[Collected data]
*** Begin section ***

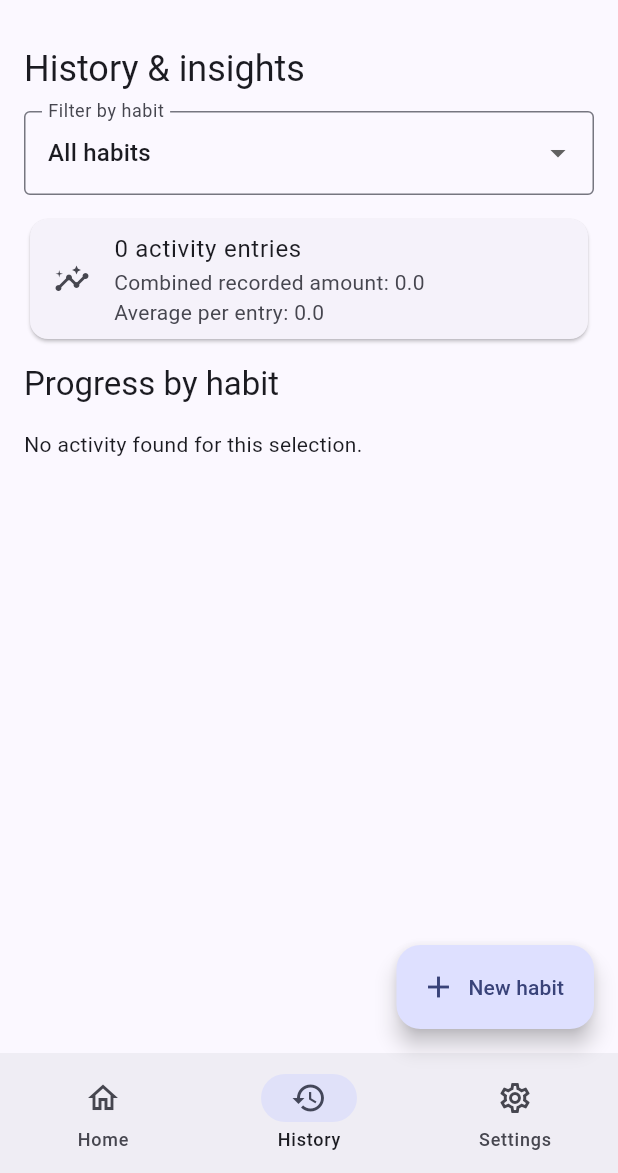
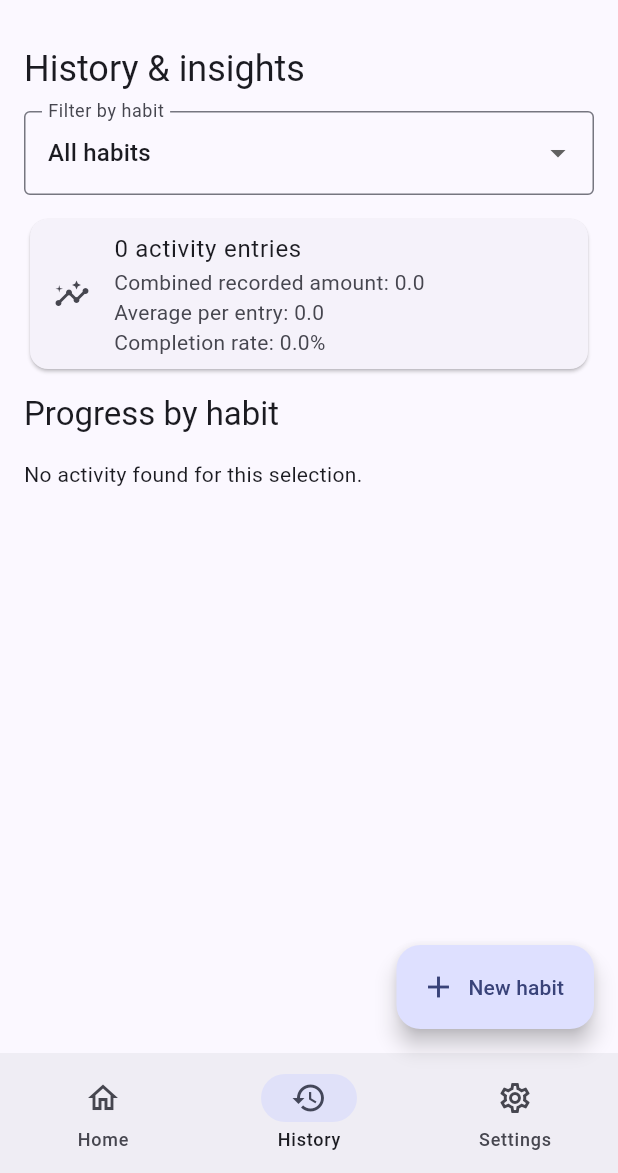
Before and after one commit to nwg02/MAD_project1, a Flutter app: the screen it shows after launch, item 2 of the bottom bar chosen, on a phone screen of 412 x 824 dp, the part 63-1236 px from its top. Run offline on Flutter 3.47's test engine with Material 3 defaults, Android fonts, the phone set to English and light mode, and no system bars; our stand-ins replace shared_preferences, sqflite; accounts and stored records are empty.

Commit message:
Add completion rate to history insights

```diff
--- a/lib/main.dart
+++ b/lib/main.dart
@@ -522,6 +522,14 @@ class _HistoryScreenState extends State<HistoryScreen> {
     ? 0.0
     : total / filteredEntries.length;
 
+    final completedCount = filteredEntries
+    .where((entry) => entry['completed'] == 1)
+    .length;
+
+    final completionRate = filteredEntries.isEmpty
+        ? 0.0
+        : completedCount / filteredEntries.length * 100;
+
     final habitSummaries = <String, Map<String, Object?>>{};
 
     for (final entry in filteredEntries) {
@@ -572,8 +580,9 @@ class _HistoryScreenState extends State<HistoryScreen> {
             leading: const Icon(Icons.insights),
             title: Text('${filteredEntries.length} activity entries'),
             subtitle: Text(
-              'Combined recorded amount: ${total.toStringAsFixed(1)}'
-              '\nAverage per entry: ${average.toStringAsFixed(1)}',
+              'Combined recorded amount: ${total.toStringAsFixed(1)}\n'
+              'Average per entry: ${average.toStringAsFixed(1)}\n'
+              'Completion rate: ${completionRate.toStringAsFixed(1)}%',
             ),
           ),
         ),
```
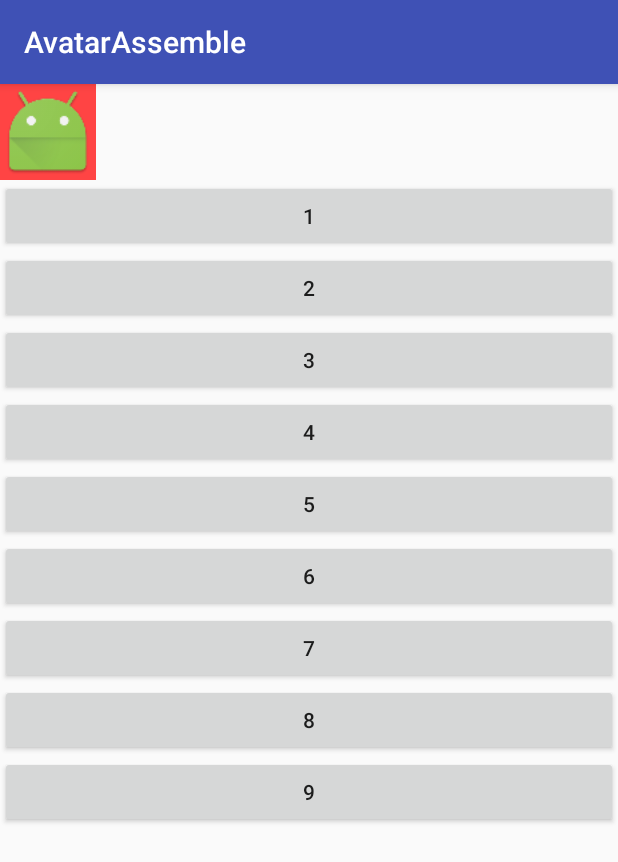
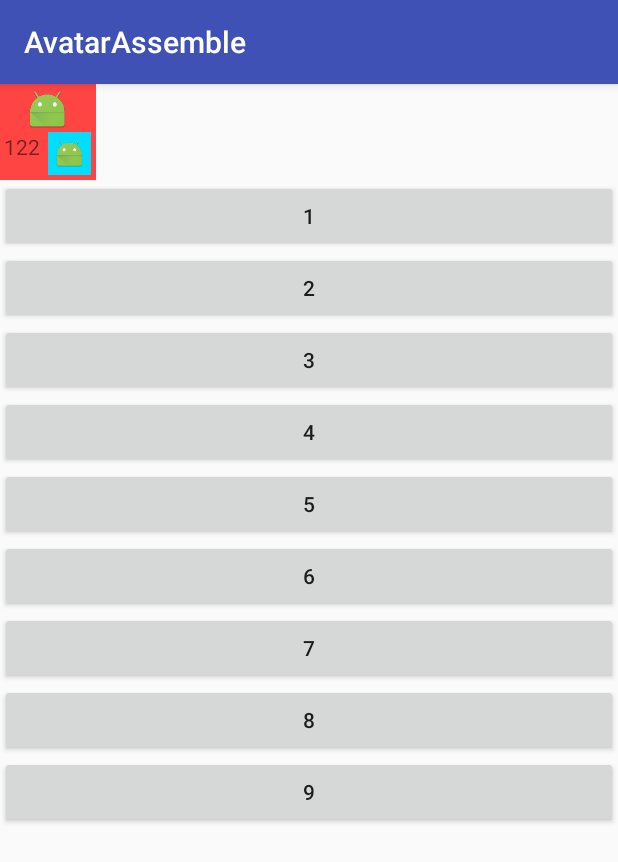
Before and after one commit to mzhua/AvatarAssemble, an Android app: the screen it shows after launch (MainActivity), on a phone screen of 412 x 824 dp. Shown: the top 862 px of the screen. Run offline under Robolectric (Android 15) with nearby library versions, the light colour scheme and no system bars; pictures from the network do not load.

Commit message:
update readme

```diff
--- a/app/src/main/res/layout/activity_main.xml
+++ b/app/src/main/res/layout/activity_main.xml
@@ -26,6 +26,20 @@
                 android:layout_height="wrap_content"
                 android:src="@mipmap/ic_launcher"/>
 
+            <TextView
+                android:layout_width="wrap_content"
+                android:layout_height="wrap_content"
+                android:text="122"/>
+            <LinearLayout
+                android:layout_width="wrap_content"
+                android:layout_height="wrap_content"
+                android:padding="4dp"
+                android:background="@android:color/holo_blue_bright">
+                <ImageView
+                    android:layout_width="wrap_content"
+                    android:layout_height="wrap_content"
+                    android:src="@mipmap/ic_launcher"/>
+            </LinearLayout>
 
         </im.hua.avatarassemble.library.MultiAvatarView>
 
```
Also changed, not shown: 1 other file.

*** End section ***

## Instructions to follow
Copy out, from the records above, every line that holds the string "toStringAsFixed".

## Answer section
-              'Combined recorded amount: ${total.toStringAsFixed(1)}'
-              '\nAverage per entry: ${average.toStringAsFixed(1)}',
+              'Combined recorded amount: ${total.toStringAsFixed(1)}\n'
+              'Average per entry: ${average.toStringAsFixed(1)}\n'
+              'Completion rate: ${completionRate.toStringAsFixed(1)}%',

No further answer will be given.